* What you have to do
Write out again, exactly as they appear, the lines from the start of the data below through the line with "add night scheduler"; no pictures.

(Front-end code edit data)

------------------------

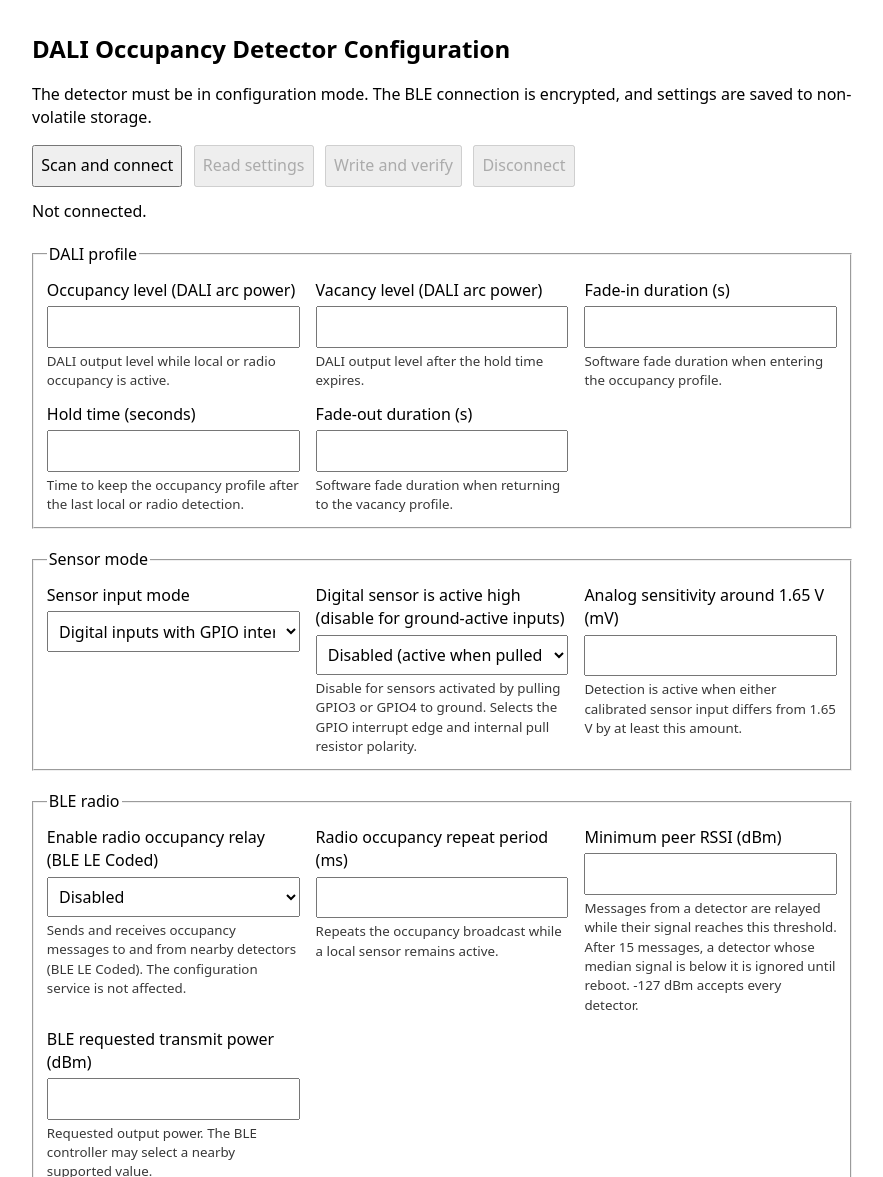
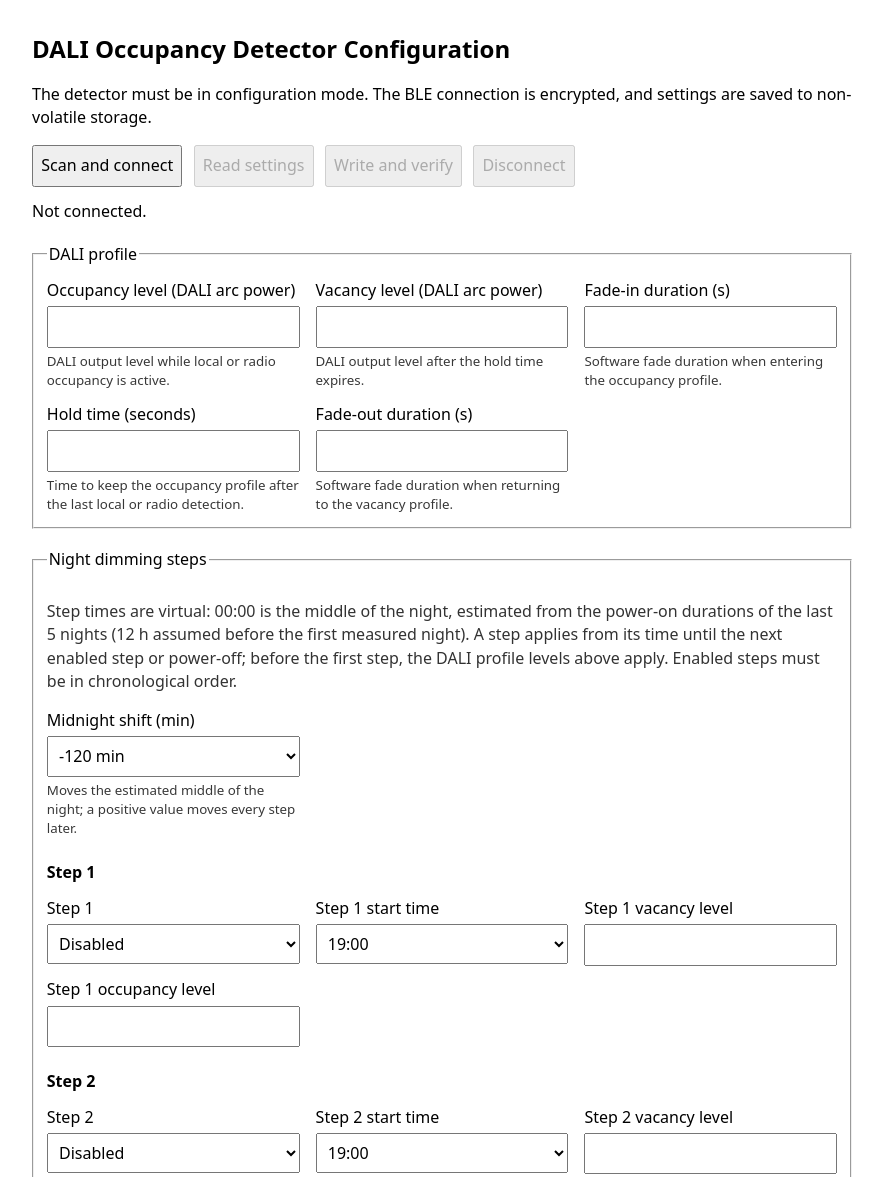
Before and after one commit to PBtestdali/dali-detector-config, a plain HTML site: page index.html in a window 1280 px wide. Shown: the top 1177 px of the page, without its empty margins (198-1081 px from the left). Drawn offline with Linux system fonts and the light colour scheme.

Commit message:
add night scheduler

```diff
--- a/index.html
+++ b/index.html
@@ -17,6 +17,7 @@
     .actions { display: flex; gap: .7rem; flex-wrap: wrap; }
     #status { min-height: 1.5em; margin: .8rem 0; }
     .notice { opacity: .8; }
+    .step-title { grid-column: 1 / -1; margin: .6rem 0 0; font-weight: 600; }
   </style>
 </head>
 <body>
@@ -53,6 +54,17 @@
     <label>Fade-out duration (s)
       <input id="fadeOut" type="number" min="0" max="60" step="1">
       <small>Software fade duration when returning to the vacancy profile.</small>
+    </label>
+    </div>
+  </fieldset>
+
+  <fieldset>
+    <legend>Night dimming steps</legend>
+    <p class="notice">Step times are virtual: 00:00 is the middle of the night, estimated from the power-on durations of the last 5 nights (12 h assumed before the first measured night). A step applies from its time until the next enabled step or power-off; before the first step, the DALI profile levels above apply. Enabled steps must be in chronological order.</p>
+    <div class="fields" id="nightFields">
+    <label>Midnight shift (min)
+      <select id="nightShift"></select>
+      <small>Moves the estimated middle of the night; a positive value moves every step later.</small>
     </label>
     </div>
   </fieldset>
@@ -102,13 +114,45 @@
     "use strict";
     const SERVICE_UUID = "4d8f0001-6a1b-4c2a-9d51-776f00d1a901";
     const SETTINGS_UUID = "4d8f0001-6a1b-4c2a-9d51-776f00d1a902";
-    const SETTINGS_LENGTH = 28;
-    const SETTINGS_VERSION = 2; // fades in seconds
+    const SETTINGS_LENGTH = 45;
+    const SETTINGS_VERSION = 3; // fades in seconds, night steps
+    const WRITE_CHUNK_SIZE = 16;
+    const NIGHT_STEP_COUNT = 4;
+    const NIGHT_SHIFT_OFFSET = 28;
+    const NIGHT_STEPS_OFFSET = 29;
+    const NIGHT_SLOT_MAX = 72; // 10-minute slots from 19:00 (0) to 07:00 (72)
     const byId = id => document.getElementById(id);
     const status = message => { byId("status").textContent = message; };
     let device;
     let characteristic;
     let connectionInProgress = false;
+
+    // Night step controls are generated: shift options, then one group per step.
+    const slotTime = slot => {
+      const minutes = (19 * 60 + slot * 10) % (24 * 60);
+      return `${String(Math.floor(minutes / 60)).padStart(2, "0")}:${String(minutes % 60).padStart(2, "0")}`;
+    };
+    for (let slots = -12; slots <= 12; slots++) {
+      byId("nightShift").add(new Option(`${slots > 0 ? "+" : ""}${slots * 10} min`, String(slots)));
+    }
+    for (let step = 1; step <= NIGHT_STEP_COUNT; step++) {
+      const options = Array.from({ length: NIGHT_SLOT_MAX + 1 },
+        (_, slot) => `<option value="${slot}">${slotTime(slot)}</option>`).join("");
+      byId("nightFields").insertAdjacentHTML("beforeend", `
+    <p class="step-title">Step ${step}</p>
+    <label>Step ${step}
+      <select id="step${step}Enabled"><option value="0">Disabled</option><option value="1">Enabled</option></select>
+    </label>
+    <label>Step ${step} start time
+      <select id="step${step}Slot">${options}</select>
+    </label>
+    <label>Step ${step} vacancy level
+      <input id="step${step}Vacancy" type="number" min="0" max="254" step="1">
+    </label>
+    <label>Step ${step} occupancy level
+      <input id="step${step}Occupancy" type="number" min="0" max="254" step="1">
+    </label>`);
+    }
 
     function explainBleError(error) {
       const message = error.message.toLowerCase();
@@ -126,15 +170,27 @@
     const fields = {
       sensorMode: 1, activeHigh: 2, occupancy: 3, vacancy: 4,
       fadeIn: 5, hold: 9, fadeOut: 13, sensitivity: 17,
-      radioEnabled: 21, radioRepeat: 22, minRssi: 26, txPower: 27
+      radioEnabled: 21, radioRepeat: 22, minRssi: 26, txPower: 27,
+      nightShift: NIGHT_SHIFT_OFFSET
     };
     const limits = {
       sensorMode: [0, 1], activeHigh: [0, 1], occupancy: [0, 254],
       vacancy: [0, 254], fadeIn: [0, 60], hold: [1, 3600],
       fadeOut: [0, 60], sensitivity: [20, 1600],
       radioEnabled: [0, 1], radioRepeat: [250, 10000],
-      minRssi: [-127, -50], txPower: [-12, 20]
+      minRssi: [-127, -50], txPower: [-12, 20], nightShift: [-12, 12]
     };
+    for (let step = 1; step <= NIGHT_STEP_COUNT; step++) {
+      const base = NIGHT_STEPS_OFFSET + (step - 1) * 4;
+      fields[`step${step}Enabled`] = base;
+      fields[`step${step}Slot`] = base + 1;
+      fields[`step${step}Vacancy`] = base + 2;
+      fields[`step${step}Occupancy`] = base + 3;
+      limits[`step${step}Enabled`] = [0, 1];
+      limits[`step${step}Slot`] = [0, NIGHT_SLOT_MAX];
+      limits[`step${step}Vacancy`] = [0, 254];
+      limits[`step${step}Occupancy`] = [0, 254];
+    }
     // DALI GPIO bytes (offsets 19-20) are not editable: they are sent back exactly
     // as read, and the firmware rejects any change made over BLE.
     let deviceGpio;
@@ -149,8 +205,14 @@
         fadeIn: view.getUint32(5, true), hold: view.getUint32(9, true),
         fadeOut: view.getUint32(13, true), sensitivity: view.getUint16(17, true),
         radioEnabled: view.getUint8(21), radioRepeat: view.getUint32(22, true),
-        minRssi: view.getInt8(26), txPower: view.getInt8(27)
+        minRssi: view.getInt8(26), txPower: view.getInt8(27),
+        nightShift: view.getInt8(NIGHT_SHIFT_OFFSET)
       };
+      for (let step = 1; step <= NIGHT_STEP_COUNT; step++) {
+        for (const name of ["Enabled", "Slot", "Vacancy", "Occupancy"]) {
+          values[`step${step}${name}`] = view.getUint8(fields[`step${step}${name}`]);
+        }
+      }
       deviceGpio = { tx: view.getUint8(19), rx: view.getUint8(20) };
       for (const [id, value] of Object.entries(values)) byId(id).value = String(value);
       return values;
@@ -167,6 +229,15 @@
           throw new Error(`Invalid value for "${element.labels[0].textContent.trim()}".`);
         }
         values[id] = value;
+      }
+      let previous;
+      for (let step = 1; step <= NIGHT_STEP_COUNT; step++) {
+        if (!values[`step${step}Enabled`]) continue;
+        if (previous && values[`step${step}Slot`] < values[`step${previous}Slot`]) {
+          byId(`step${step}Slot`).focus();
+          throw new Error(`Step ${step} starts before step ${previous}: enabled steps must be in chronological order.`);
+        }
+        previous = step;
       }
       if (!deviceGpio) throw new Error("Read the settings from the detector before writing.");
       return values;
@@ -190,6 +261,12 @@
       view.setUint32(22, values.radioRepeat, true);
       view.setInt8(26, values.minRssi);
       view.setInt8(27, values.txPower);
+      view.setInt8(NIGHT_SHIFT_OFFSET, values.nightShift);
+      for (let step = 1; step <= NIGHT_STEP_COUNT; step++) {
+        for (const name of ["Enabled", "Slot", "Vacancy", "Occupancy"]) {
+          view.setUint8(fields[`step${step}${name}`], values[`step${step}${name}`]);
+        }
+      }
       return buffer;
     }
 
@@ -292,14 +369,14 @@
       try {
         const expected = serializeSettings(validateInput());
         const bytes = new Uint8Array(expected);
-        const firstChunk = new Uint8Array(17);
-        firstChunk[0] = 0;
-        firstChunk.set(bytes.slice(0, 16), 1);
-        const secondChunk = new Uint8Array(13);
-        secondChunk[0] = 16;
-        secondChunk.set(bytes.slice(16), 1);
-        await characteristic.writeValueWithResponse(firstChunk);
-        await characteristic.writeValueWithResponse(secondChunk);
+        // Chunks: [offset][up to 16 bytes] at offsets 0, 16, 32, then [0xFF] to commit.
+        for (let offset = 0; offset < bytes.length; offset += WRITE_CHUNK_SIZE) {
+          const data = bytes.slice(offset, offset + WRITE_CHUNK_SIZE);
+          const chunk = new Uint8Array(1 + data.length);
+          chunk[0] = offset;
+          chunk.set(data, 1);
+          await characteristic.writeValueWithResponse(chunk);
+        }
         await characteristic.writeValueWithResponse(Uint8Array.of(0xff));
         const actual = await characteristic.readValue();
         const actualBytes = new Uint8Array(actual.buffer, actual.byteOffset, actual.byteLength);
```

------------------------

* Task response
Before and after one commit to PBtestdali/dali-detector-config, a plain HTML site: page index.html in a window 1280 px wide. Shown: the top 1177 px of the page, without its empty margins (198-1081 px from the left). Drawn offline with Linux system fonts and the light colour scheme.

Commit message:
add night scheduler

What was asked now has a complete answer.